Articles

CBA Members

Aboriginal
Writes

CBA Aboriginal Law Section

CBA Aboriginal Law Section articles are published under the banner Aboriginal Writes. Members interested in posting articles are encouraged to send them to the Section Communications Committee.

Today
Today

Yellowknives Dene First Nation v. Canada: Cumulative impacts and aboriginal consultation

  • November 16, 2015
  • Cindy Kieu

Cindy Kieu of Shores Jardine LLP looks at the Federal Court of Appeal decision in Yellowknives Dene First Nation v. Canada, which she says is significant in demonstrating the reviewing court’s willingness to place the Crown’s duty to consult on the shoulders of administrative tribunals mandated to conduct environmental assessments.

Aboriginal Law

R v. Kokopenace: A missed opportunity

  • September 14, 2015
  • Cassandra Porter and Natai Shelsen

Cassandra Porter and Natai Shelsen of Sack Goldblatt Mitchell LLP in Toronto look at the Supreme Court of Canada decision in R v. Kokopenace, which they say represents a missed opportunity to address the alienation of Aboriginal Peoples from the criminal justice system.

Aboriginal Law

Signing of a new agreement between Québec government and Eeyou Istchee Cree Nation

  • September 14, 2015
  • Yvan Houle

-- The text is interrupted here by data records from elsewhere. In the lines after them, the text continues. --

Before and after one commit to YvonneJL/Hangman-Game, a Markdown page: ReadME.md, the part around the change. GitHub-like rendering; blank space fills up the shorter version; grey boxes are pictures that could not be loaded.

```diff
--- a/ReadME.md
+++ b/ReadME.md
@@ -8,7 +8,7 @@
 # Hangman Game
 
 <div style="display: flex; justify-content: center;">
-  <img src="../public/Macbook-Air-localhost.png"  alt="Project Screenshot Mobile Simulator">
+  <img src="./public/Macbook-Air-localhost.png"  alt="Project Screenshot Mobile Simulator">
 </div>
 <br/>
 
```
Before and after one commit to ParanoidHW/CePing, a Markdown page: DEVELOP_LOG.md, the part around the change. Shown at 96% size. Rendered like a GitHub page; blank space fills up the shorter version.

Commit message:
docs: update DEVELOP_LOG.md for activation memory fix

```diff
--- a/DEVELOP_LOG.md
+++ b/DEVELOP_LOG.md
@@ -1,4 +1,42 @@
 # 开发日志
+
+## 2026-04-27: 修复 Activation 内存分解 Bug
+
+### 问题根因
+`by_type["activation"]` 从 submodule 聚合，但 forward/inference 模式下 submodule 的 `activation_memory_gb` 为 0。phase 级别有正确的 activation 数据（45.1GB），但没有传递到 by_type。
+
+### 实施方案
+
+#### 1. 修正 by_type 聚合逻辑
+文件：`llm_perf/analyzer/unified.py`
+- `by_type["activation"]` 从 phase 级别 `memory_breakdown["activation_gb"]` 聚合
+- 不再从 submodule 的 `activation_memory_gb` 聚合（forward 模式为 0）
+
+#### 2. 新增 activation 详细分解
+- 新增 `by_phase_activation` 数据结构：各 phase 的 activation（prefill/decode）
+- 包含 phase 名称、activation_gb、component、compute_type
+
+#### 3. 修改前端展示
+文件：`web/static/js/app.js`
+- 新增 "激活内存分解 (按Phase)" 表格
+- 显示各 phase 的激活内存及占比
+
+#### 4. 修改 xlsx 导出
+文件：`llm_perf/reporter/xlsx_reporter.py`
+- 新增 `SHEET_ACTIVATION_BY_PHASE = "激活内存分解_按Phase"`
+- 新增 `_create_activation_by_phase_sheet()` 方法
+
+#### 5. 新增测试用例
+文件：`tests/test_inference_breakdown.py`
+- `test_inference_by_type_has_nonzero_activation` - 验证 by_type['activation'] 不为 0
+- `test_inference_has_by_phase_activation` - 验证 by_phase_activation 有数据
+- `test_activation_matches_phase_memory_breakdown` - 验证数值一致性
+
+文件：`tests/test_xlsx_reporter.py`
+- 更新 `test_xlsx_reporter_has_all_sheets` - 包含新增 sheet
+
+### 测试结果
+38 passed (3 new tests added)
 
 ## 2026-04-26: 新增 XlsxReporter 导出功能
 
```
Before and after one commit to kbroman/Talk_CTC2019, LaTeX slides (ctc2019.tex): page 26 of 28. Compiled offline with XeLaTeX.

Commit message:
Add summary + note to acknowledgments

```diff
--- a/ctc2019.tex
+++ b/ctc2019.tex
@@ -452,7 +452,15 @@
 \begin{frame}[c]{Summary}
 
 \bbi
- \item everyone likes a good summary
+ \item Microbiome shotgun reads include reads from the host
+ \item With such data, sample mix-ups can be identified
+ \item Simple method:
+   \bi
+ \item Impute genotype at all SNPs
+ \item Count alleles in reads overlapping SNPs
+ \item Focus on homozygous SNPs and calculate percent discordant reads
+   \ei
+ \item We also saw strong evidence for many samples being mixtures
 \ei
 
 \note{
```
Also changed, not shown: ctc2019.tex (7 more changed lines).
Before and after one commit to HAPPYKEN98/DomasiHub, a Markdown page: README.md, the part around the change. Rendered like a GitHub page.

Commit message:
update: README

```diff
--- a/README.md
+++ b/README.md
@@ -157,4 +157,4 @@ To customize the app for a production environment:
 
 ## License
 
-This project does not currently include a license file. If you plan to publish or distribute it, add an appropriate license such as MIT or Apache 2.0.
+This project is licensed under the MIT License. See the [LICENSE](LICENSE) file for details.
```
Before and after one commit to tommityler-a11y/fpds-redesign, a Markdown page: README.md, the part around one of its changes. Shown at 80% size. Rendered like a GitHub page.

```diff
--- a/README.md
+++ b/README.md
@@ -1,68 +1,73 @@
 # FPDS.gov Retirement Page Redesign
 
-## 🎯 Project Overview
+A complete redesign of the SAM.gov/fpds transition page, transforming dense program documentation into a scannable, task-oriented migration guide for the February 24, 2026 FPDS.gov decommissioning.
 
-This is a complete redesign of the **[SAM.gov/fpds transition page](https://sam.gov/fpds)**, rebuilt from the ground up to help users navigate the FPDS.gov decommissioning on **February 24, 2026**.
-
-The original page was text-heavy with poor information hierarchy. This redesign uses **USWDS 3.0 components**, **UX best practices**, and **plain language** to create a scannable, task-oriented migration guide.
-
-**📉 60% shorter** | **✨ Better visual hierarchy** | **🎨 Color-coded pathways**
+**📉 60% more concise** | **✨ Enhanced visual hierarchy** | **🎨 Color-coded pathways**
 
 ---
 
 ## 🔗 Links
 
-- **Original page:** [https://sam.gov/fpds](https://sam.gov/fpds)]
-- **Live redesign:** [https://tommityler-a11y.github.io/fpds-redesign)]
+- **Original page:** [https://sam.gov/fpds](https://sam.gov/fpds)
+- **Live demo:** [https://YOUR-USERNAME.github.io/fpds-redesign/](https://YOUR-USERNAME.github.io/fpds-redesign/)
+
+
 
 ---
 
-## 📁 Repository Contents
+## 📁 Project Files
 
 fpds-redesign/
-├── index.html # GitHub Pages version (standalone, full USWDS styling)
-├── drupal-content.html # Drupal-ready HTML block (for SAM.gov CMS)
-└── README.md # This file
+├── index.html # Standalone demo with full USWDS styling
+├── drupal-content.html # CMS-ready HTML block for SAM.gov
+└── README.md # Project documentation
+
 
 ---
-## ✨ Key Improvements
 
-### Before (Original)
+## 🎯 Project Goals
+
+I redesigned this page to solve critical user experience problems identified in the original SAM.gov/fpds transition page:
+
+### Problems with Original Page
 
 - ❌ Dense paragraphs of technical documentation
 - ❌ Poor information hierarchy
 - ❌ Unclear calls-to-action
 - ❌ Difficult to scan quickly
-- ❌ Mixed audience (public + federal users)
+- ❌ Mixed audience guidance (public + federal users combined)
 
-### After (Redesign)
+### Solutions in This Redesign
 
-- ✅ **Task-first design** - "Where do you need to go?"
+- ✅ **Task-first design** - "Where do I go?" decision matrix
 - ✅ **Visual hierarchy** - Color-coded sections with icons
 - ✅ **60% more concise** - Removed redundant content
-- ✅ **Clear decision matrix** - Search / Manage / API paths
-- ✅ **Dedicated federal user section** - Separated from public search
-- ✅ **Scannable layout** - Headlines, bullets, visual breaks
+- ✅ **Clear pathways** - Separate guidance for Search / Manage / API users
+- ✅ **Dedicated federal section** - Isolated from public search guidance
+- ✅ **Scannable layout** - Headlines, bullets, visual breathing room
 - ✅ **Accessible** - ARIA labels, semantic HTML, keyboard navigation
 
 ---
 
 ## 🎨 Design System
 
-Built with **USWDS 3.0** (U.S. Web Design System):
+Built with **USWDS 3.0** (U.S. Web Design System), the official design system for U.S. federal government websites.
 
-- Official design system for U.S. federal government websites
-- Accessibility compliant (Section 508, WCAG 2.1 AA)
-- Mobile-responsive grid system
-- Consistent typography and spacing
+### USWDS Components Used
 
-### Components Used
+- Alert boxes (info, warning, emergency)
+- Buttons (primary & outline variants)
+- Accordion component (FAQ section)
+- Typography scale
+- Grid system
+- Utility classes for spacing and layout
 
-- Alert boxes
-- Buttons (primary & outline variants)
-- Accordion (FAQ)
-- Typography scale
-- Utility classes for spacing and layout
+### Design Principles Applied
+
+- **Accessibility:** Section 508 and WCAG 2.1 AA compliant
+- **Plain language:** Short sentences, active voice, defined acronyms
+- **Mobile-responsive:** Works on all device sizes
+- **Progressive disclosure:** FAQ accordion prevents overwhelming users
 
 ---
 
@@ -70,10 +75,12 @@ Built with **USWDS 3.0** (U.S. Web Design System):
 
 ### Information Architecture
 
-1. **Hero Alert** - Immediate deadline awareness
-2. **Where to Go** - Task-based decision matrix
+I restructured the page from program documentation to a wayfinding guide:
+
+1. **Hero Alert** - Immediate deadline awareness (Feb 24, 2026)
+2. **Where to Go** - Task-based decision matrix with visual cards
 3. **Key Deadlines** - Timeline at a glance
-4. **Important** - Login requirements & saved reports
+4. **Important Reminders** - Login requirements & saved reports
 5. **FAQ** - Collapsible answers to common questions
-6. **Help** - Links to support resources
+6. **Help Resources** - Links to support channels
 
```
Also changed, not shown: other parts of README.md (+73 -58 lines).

IA longstanding dispute before the courts dealing with the Cree Nation’s challenge to the management of forestry activity’s in northern Quebec has been resolved with the signing of an agreement between the Québec government and the Eeyou Istchee Cree Nation. Yvan Houle of BLG provides details of the agreement along with some historical perspective.

Aboriginal Law

Sentencing and segregation

  • September 01, 2013
  • Elin Sigurdson and Erin Thomson

BobbyLee Worm, a First Nations woman from Saskatchewan, was 19 years old and a first time offender when she was sentenced to six years in prison for robbery. She spent more than three and a half years of her sentence in segregation.

Aboriginal Law

First nation pension governance and federal funding assistance

  • September 01, 2013
  • Ian McSweeney, Louise Greig and Jon Marin

All Canadian employers who provide occupational pension plans as part of overall employee compensation must adopt prudent pension governance practices. For First Nation employers, band governance and pension plan governance go hand-in-hand.

Aboriginal Law